■ Exercise:
Below are the entries; set down each of them exactly.

# # # #

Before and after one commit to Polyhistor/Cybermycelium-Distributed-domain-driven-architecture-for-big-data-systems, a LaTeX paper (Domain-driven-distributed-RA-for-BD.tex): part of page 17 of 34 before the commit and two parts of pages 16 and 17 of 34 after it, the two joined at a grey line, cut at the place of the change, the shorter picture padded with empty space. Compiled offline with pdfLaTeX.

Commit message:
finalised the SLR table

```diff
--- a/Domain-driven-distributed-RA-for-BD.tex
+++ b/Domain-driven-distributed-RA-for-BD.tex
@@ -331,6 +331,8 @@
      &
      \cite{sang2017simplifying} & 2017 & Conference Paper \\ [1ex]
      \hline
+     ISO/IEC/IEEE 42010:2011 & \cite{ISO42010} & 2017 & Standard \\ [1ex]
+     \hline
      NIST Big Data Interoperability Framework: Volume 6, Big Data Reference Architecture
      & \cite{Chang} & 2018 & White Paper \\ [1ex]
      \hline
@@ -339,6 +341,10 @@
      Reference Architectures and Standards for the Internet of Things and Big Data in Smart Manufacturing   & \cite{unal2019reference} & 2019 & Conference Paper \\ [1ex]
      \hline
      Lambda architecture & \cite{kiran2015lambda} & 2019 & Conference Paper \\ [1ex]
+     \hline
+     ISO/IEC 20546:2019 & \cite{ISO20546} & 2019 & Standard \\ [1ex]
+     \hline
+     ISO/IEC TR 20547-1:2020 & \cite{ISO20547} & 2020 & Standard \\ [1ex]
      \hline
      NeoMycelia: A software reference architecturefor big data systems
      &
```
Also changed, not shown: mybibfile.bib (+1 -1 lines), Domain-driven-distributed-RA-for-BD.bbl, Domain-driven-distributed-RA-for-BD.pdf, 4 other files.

# # # #

■ Task response:
Before and after one commit to Polyhistor/Cybermycelium-Distributed-domain-driven-architecture-for-big-data-systems, a LaTeX paper (Domain-driven-distributed-RA-for-BD.tex): part of page 17 of 34 before the commit and two parts of pages 16 and 17 of 34 after it, the two joined at a grey line, cut at the place of the change, the shorter picture padded with empty space. Compiled offline with pdfLaTeX.

Commit message:
finalised the SLR table

```diff
--- a/Domain-driven-distributed-RA-for-BD.tex
+++ b/Domain-driven-distributed-RA-for-BD.tex
@@ -331,6 +331,8 @@
      &
      \cite{sang2017simplifying} & 2017 & Conference Paper \\ [1ex]
      \hline
+     ISO/IEC/IEEE 42010:2011 & \cite{ISO42010} & 2017 & Standard \\ [1ex]
+     \hline
      NIST Big Data Interoperability Framework: Volume 6, Big Data Reference Architecture
      & \cite{Chang} & 2018 & White Paper \\ [1ex]
      \hline
@@ -339,6 +341,10 @@
      Reference Architectures and Standards for the Internet of Things and Big Data in Smart Manufacturing   & \cite{unal2019reference} & 2019 & Conference Paper \\ [1ex]
      \hline
      Lambda architecture & \cite{kiran2015lambda} & 2019 & Conference Paper \\ [1ex]
+     \hline
+     ISO/IEC 20546:2019 & \cite{ISO20546} & 2019 & Standard \\ [1ex]
+     \hline
+     ISO/IEC TR 20547-1:2020 & \cite{ISO20547} & 2020 & Standard \\ [1ex]
      \hline
      NeoMycelia: A software reference architecturefor big data systems
      &
```
Also changed, not shown: mybibfile.bib (+1 -1 lines), Domain-driven-distributed-RA-for-BD.bbl, Domain-driven-distributed-RA-for-BD.pdf, 4 other files.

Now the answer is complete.